• Work order: Examine the entries and show every line in which the word "RefManual" is found.

Dataset items:
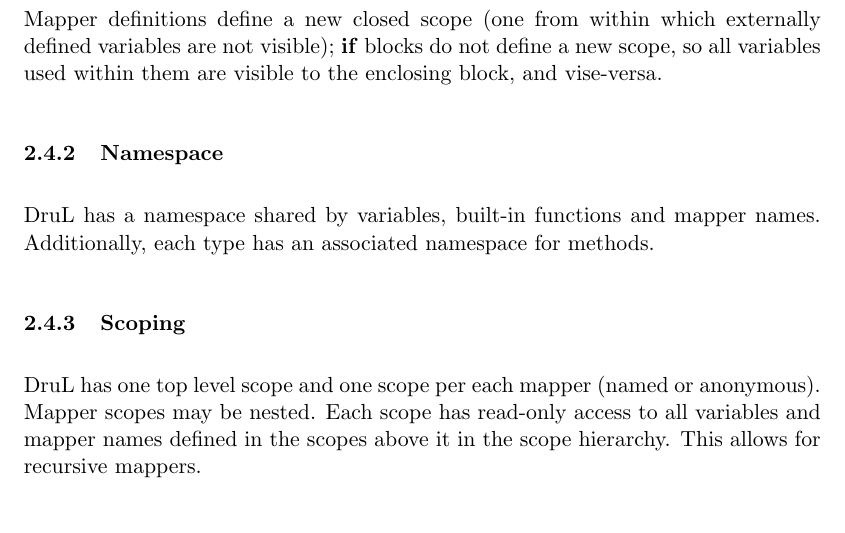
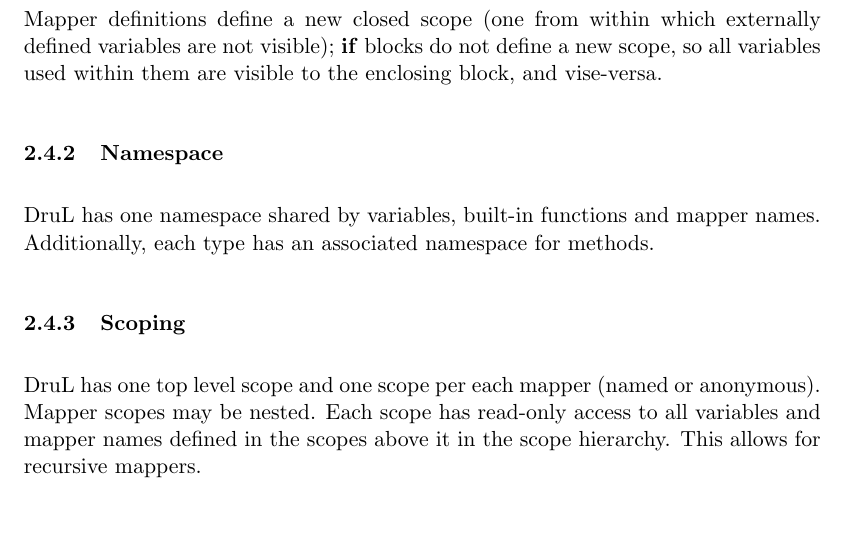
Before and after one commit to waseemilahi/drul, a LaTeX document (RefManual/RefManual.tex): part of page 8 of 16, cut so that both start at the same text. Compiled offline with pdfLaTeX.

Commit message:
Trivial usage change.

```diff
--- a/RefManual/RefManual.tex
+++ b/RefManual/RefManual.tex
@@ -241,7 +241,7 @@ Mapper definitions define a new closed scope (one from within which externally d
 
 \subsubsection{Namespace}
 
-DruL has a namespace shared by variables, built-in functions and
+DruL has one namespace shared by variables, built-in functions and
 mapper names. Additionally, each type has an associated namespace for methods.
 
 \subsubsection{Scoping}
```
--
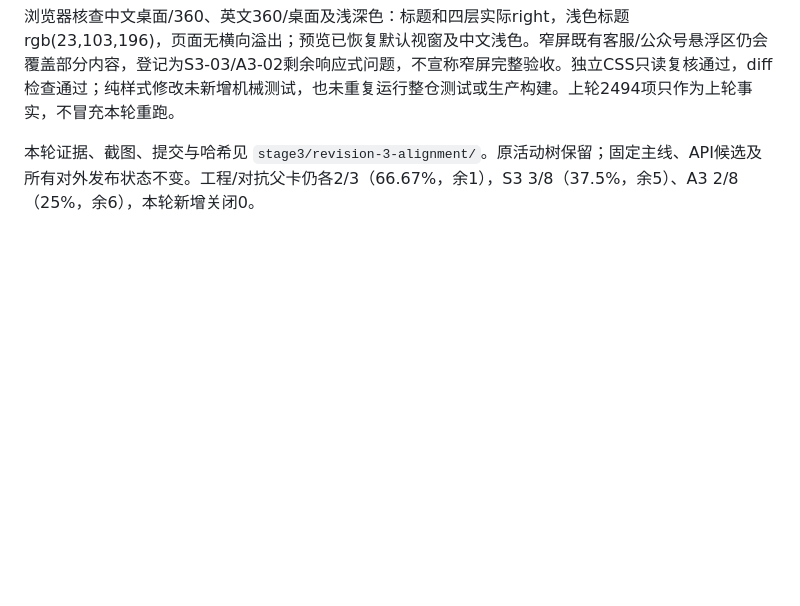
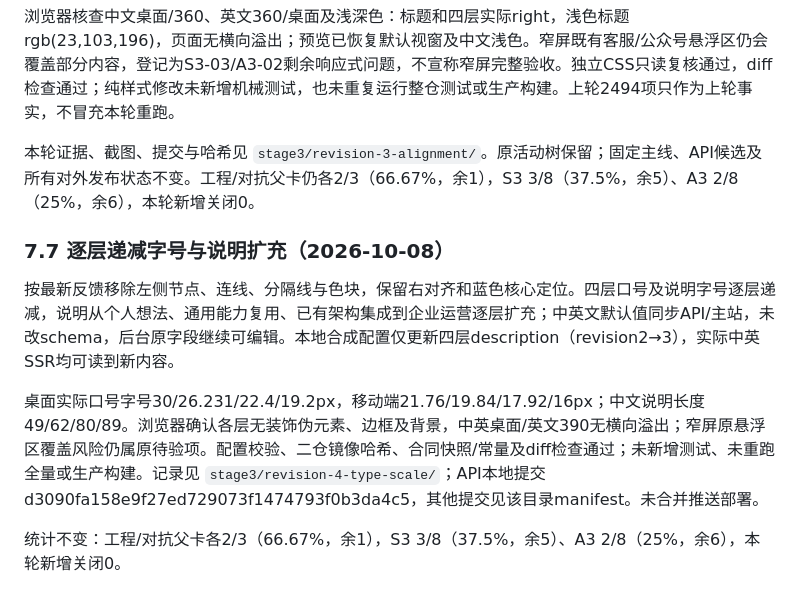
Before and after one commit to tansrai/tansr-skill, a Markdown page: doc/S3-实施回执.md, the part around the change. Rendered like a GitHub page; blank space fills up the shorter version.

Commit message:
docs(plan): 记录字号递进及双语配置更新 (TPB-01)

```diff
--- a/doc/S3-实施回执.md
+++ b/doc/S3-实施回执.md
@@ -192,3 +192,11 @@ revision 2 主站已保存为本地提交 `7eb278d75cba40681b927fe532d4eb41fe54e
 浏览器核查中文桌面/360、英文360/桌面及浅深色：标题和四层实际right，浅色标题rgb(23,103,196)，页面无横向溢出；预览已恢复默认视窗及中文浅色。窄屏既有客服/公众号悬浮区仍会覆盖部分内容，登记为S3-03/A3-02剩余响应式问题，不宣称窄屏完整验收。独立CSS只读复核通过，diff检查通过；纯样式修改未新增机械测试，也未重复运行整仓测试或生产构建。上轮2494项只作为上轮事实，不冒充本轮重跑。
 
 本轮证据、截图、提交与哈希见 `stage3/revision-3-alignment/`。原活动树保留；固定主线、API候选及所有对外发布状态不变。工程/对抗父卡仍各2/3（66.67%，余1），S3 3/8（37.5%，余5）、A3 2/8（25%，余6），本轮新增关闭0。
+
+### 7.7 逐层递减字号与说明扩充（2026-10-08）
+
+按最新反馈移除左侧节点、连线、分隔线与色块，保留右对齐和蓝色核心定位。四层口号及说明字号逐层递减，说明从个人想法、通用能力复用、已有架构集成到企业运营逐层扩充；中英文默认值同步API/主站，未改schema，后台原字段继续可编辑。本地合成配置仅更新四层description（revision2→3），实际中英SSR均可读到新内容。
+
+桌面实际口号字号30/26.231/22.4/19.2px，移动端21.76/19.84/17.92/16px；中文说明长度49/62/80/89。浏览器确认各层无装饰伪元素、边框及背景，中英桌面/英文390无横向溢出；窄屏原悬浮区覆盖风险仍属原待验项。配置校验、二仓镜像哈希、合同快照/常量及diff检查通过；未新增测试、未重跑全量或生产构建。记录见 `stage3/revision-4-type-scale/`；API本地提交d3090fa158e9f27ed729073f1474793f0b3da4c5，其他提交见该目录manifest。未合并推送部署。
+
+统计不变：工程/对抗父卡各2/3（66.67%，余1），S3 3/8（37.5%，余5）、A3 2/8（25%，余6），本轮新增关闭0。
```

• Answer section:
Before and after one commit to waseemilahi/drul, a LaTeX document (RefManual/RefManual.tex): part of page 8 of 16, cut so that both start at the same text. Compiled offline with pdfLaTeX.
--- a/RefManual/RefManual.tex
+++ b/RefManual/RefManual.tex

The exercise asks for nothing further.